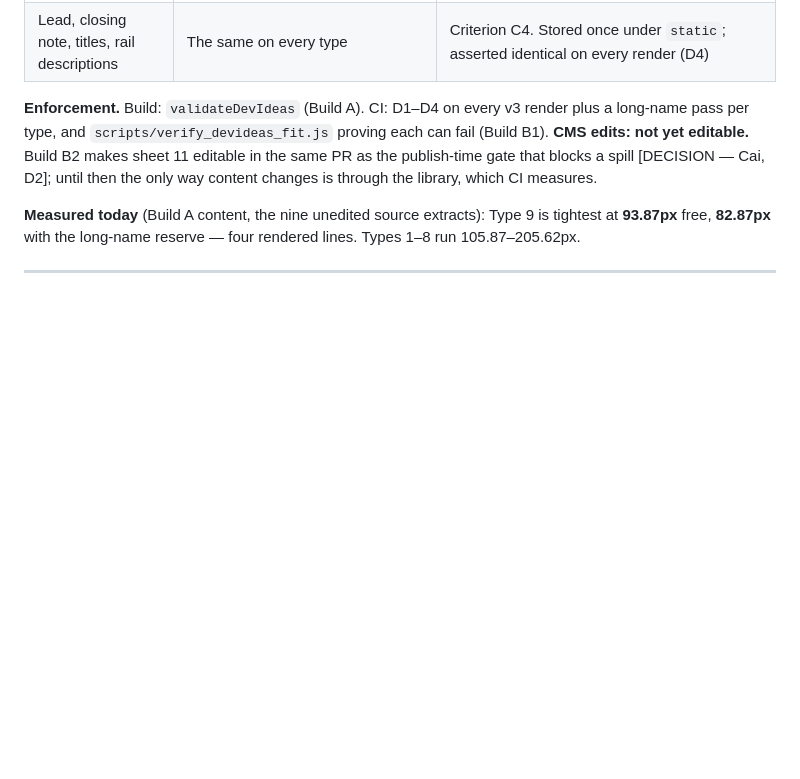
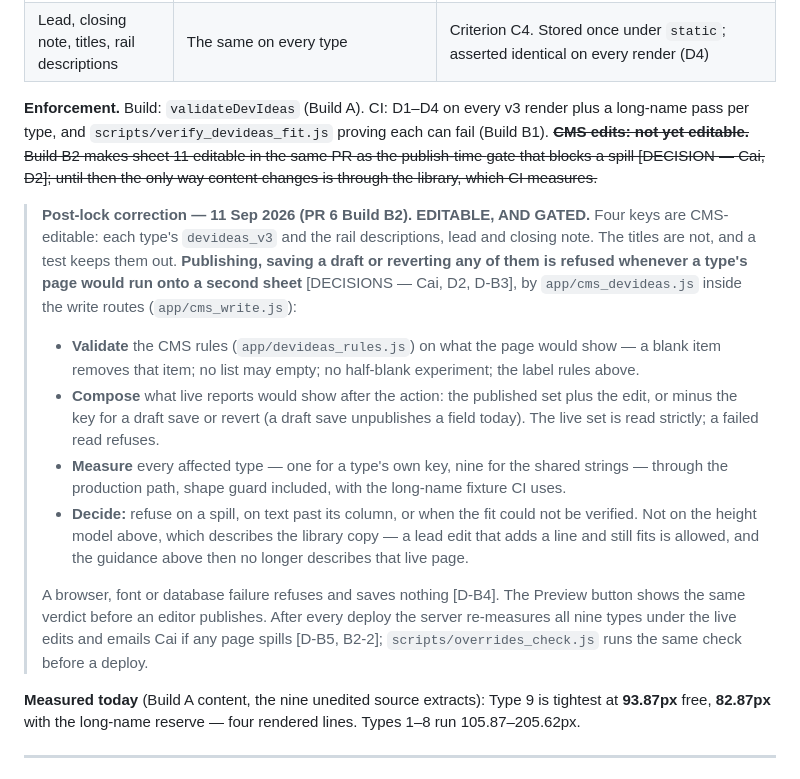
Before and after one commit to cdelumpa/hive-typing-engine, a Markdown page: docs/hive_insightout_client_report_design_spec_v3_0.md, the part around the change. Rendered like a GitHub page; blank space fills up the shorter version.

Commit message:
PR 6 Build B2: design spec §6.3 — sheet 11 is editable, and gated
A dated post-lock correction replaces "CMS edits: not yet editable"
with the gate's contract: the four editable keys (titles excluded),
validate -> compose -> measure -> decide for publish, save draft and
revert, fail-closed on a browser, font or database failure, the preview
showing the same verdict, and the boot and pre-deploy audits.
check_docs.py clean.

Co-Authored-By: Claude Opus 5 <noreply@anthropic.com>

```diff
--- a/docs/hive_insightout_client_report_design_spec_v3_0.md
+++ b/docs/hive_insightout_client_report_design_spec_v3_0.md
@@ -658,9 +658,31 @@ shorter than its rail (108.02px), so a very short section costs the floor rather
 
 **Enforcement.** Build: `validateDevIdeas` (Build A). CI: D1–D4 on every v3 render plus a
 long-name pass per type, and `scripts/verify_devideas_fit.js` proving each can fail (Build B1).
-**CMS edits: not yet editable.** Build B2 makes sheet 11 editable in the same PR as the publish-time
+~~**CMS edits: not yet editable.** Build B2 makes sheet 11 editable in the same PR as the publish-time
 gate that blocks a spill [DECISION — Cai, D2]; until then the only way content changes is through
-the library, which CI measures.
+the library, which CI measures.~~
+
+> **Post-lock correction — 11 Sep 2026 (PR 6 Build B2). EDITABLE, AND GATED.** Four keys are
+> CMS-editable: each type's `devideas_v3` and the rail descriptions, lead and closing note. The
+> titles are not, and a test keeps them out. **Publishing, saving a draft or reverting any of them is
+> refused whenever a type's page would run onto a second sheet** [DECISIONS — Cai, D2, D-B3], by
+> `app/cms_devideas.js` inside the write routes (`app/cms_write.js`):
+>
+> - **Validate** the CMS rules (`app/devideas_rules.js`) on what the page would show — a blank item
+>   removes that item; no list may empty; no half-blank experiment; the label rules above.
+> - **Compose** what live reports would show after the action: the published set plus the edit, or
+>   minus the key for a draft save or revert (a draft save unpublishes a field today). The live set
+>   is read strictly; a failed read refuses.
+> - **Measure** every affected type — one for a type's own key, nine for the shared strings — through
+>   the production path, shape guard included, with the long-name fixture CI uses.
+> - **Decide:** refuse on a spill, on text past its column, or when the fit could not be verified. Not
+>   on the height model above, which describes the library copy — a lead edit that adds a line and
+>   still fits is allowed, and the guidance above then no longer describes that live page.
+>
+> A browser, font or database failure refuses and saves nothing [D-B4]. The Preview button shows the
+> same verdict before an editor publishes. After every deploy the server re-measures all nine types
+> under the live edits and emails Cai if any page spills [D-B5, B2-2]; `scripts/overrides_check.js`
+> runs the same check before a deploy.
 
 **Measured today** (Build A content, the nine unedited source extracts): Type 9 is tightest at
 **93.87px** free, **82.87px** with the long-name reserve — four rendered lines. Types 1–8 run
```
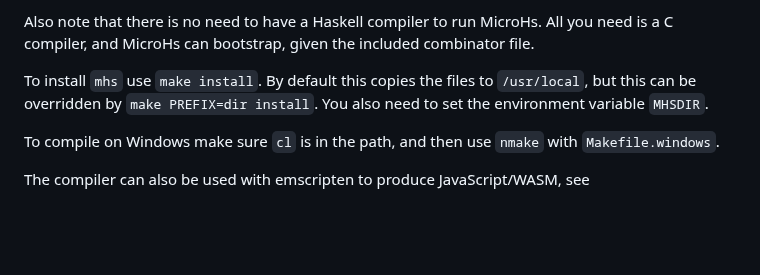
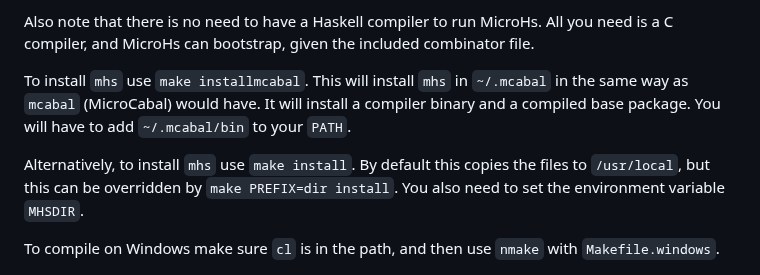
Before and after one commit to augustss/MicroHs, a Markdown page: README.md, the part around the change. Rendered like a GitHub page; blank space fills up the shorter version.

```diff
--- a/README.md
+++ b/README.md
@@ -23,7 +23,11 @@ Note that `mhs` built with ghc does not have all the functionality.
 Also note that there is no need to have a Haskell compiler to run MicroHs.
 All you need is a C compiler, and MicroHs can bootstrap, given the included combinator file.
 
-To install `mhs` use `make install`.  By default this copies the files to `/usr/local`,
+To install `mhs` use `make installmcabal`.  This will install `mhs` in `~/.mcabal` in the same
+way as `mcabal` (MicroCabal) would have.  It will install a compiler binary and a compiled base package.
+You will have to add `~/.mcabal/bin` to your `PATH`.
+
+Alternatively, to install `mhs` use `make install`.  By default this copies the files to `/usr/local`,
 but this can be overridden by `make PREFIX=dir install`.
 You also need to set the environment variable `MHSDIR`.
 
```
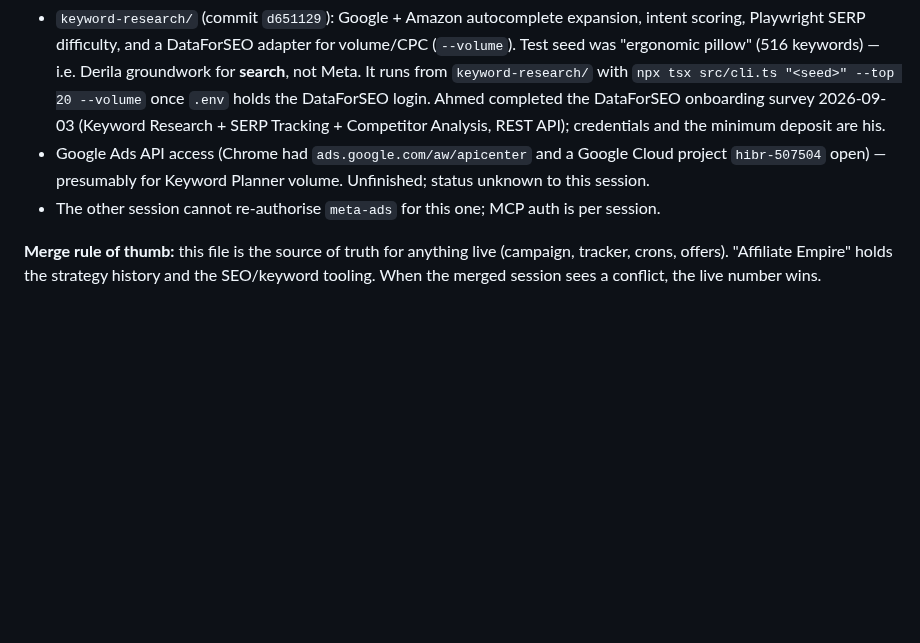
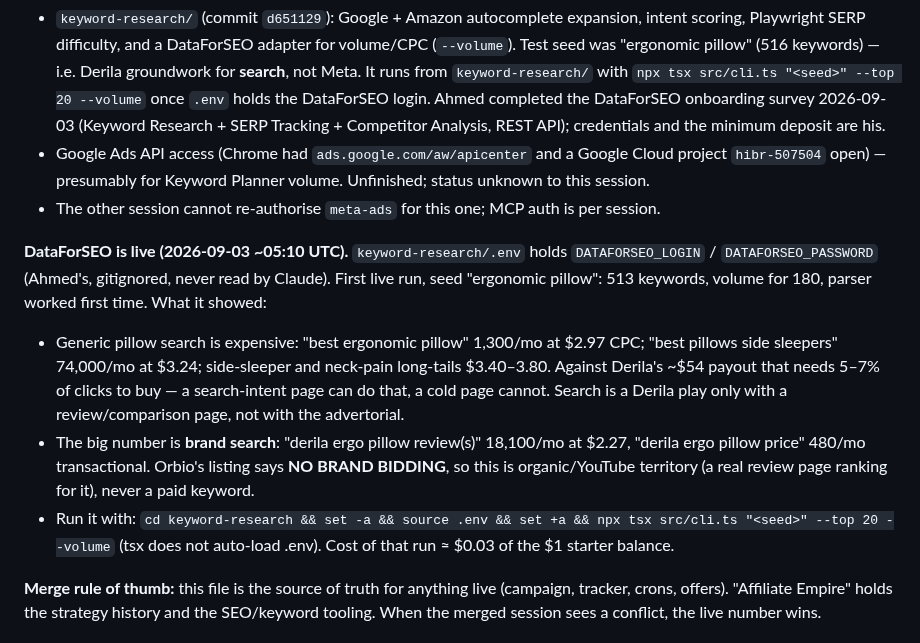
Before and after one commit to khogali/khogali.github.io, a Markdown page: HANDOFF.md, the part around the change. GitHub-like rendering; blank space fills up the shorter version.

Commit message:
docs: DataForSEO live; first pillow keyword run and what it means for Derila
Co-Authored-By: Claude Fable 5.1 <noreply@anthropic.com>

```diff
--- a/HANDOFF.md
+++ b/HANDOFF.md
@@ -1397,6 +1397,24 @@ docs). Everything in this file after "LIVE" happened here, not there.
 - The other session cannot re-authorise `meta-ads` for this one; MCP auth is
   per session.
 
+**DataForSEO is live (2026-09-03 ~05:10 UTC).** `keyword-research/.env` holds
+`DATAFORSEO_LOGIN` / `DATAFORSEO_PASSWORD` (Ahmed's, gitignored, never read
+by Claude). First live run, seed "ergonomic pillow": 513 keywords, volume for
+180, parser worked first time. What it showed:
+- Generic pillow search is expensive: "best ergonomic pillow" 1,300/mo at
+  $2.97 CPC; "best pillows side sleepers" 74,000/mo at $3.24; side-sleeper
+  and neck-pain long-tails $3.40–3.80. Against Derila's ~$54 payout that
+  needs 5–7% of clicks to buy — a search-intent page can do that, a cold page
+  cannot. Search is a Derila play only with a review/comparison page, not
+  with the advertorial.
+- The big number is **brand search**: "derila ergo pillow review(s)" 18,100/mo
+  at $2.27, "derila ergo pillow price" 480/mo transactional. Orbio's listing
+  says **NO BRAND BIDDING**, so this is organic/YouTube territory (a real
+  review page ranking for it), never a paid keyword.
+- Run it with: `cd keyword-research && set -a && source .env && set +a &&
+  npx tsx src/cli.ts "<seed>" --top 20 --volume` (tsx does not auto-load .env).
+  Cost of that run ≈ $0.03 of the $1 starter balance.
+
 **Merge rule of thumb:** this file is the source of truth for anything live
 (campaign, tracker, crons, offers). "Affiliate Empire" holds the strategy
 history and the SEO/keyword tooling. When the merged session sees a
```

━━━━━━━━━━

- WHAT NEEDS TO BE DONE: Would you please copy every line in the data that contains the word "blank"?

- REPLY TO THE EXERCISE:
Before and after one commit to cdelumpa/hive-typing-engine, a Markdown page: docs/hive_insightout_client_report_design_spec_v3_0.md, the part around the change. Rendered like a GitHub page; blank space fills up the shorter version.
+> - **Validate** the CMS rules (`app/devideas_rules.js`) on what the page would show — a blank item
+>   removes that item; no list may empty; no half-blank experiment; the label rules above.
Before and after one commit to augustss/MicroHs, a Markdown page: README.md, the part around the change. Rendered like a GitHub page; blank space fills up the shorter version.
Before and after one commit to khogali/khogali.github.io, a Markdown page: HANDOFF.md, the part around the change. GitHub-like rendering; blank space fills up the shorter version.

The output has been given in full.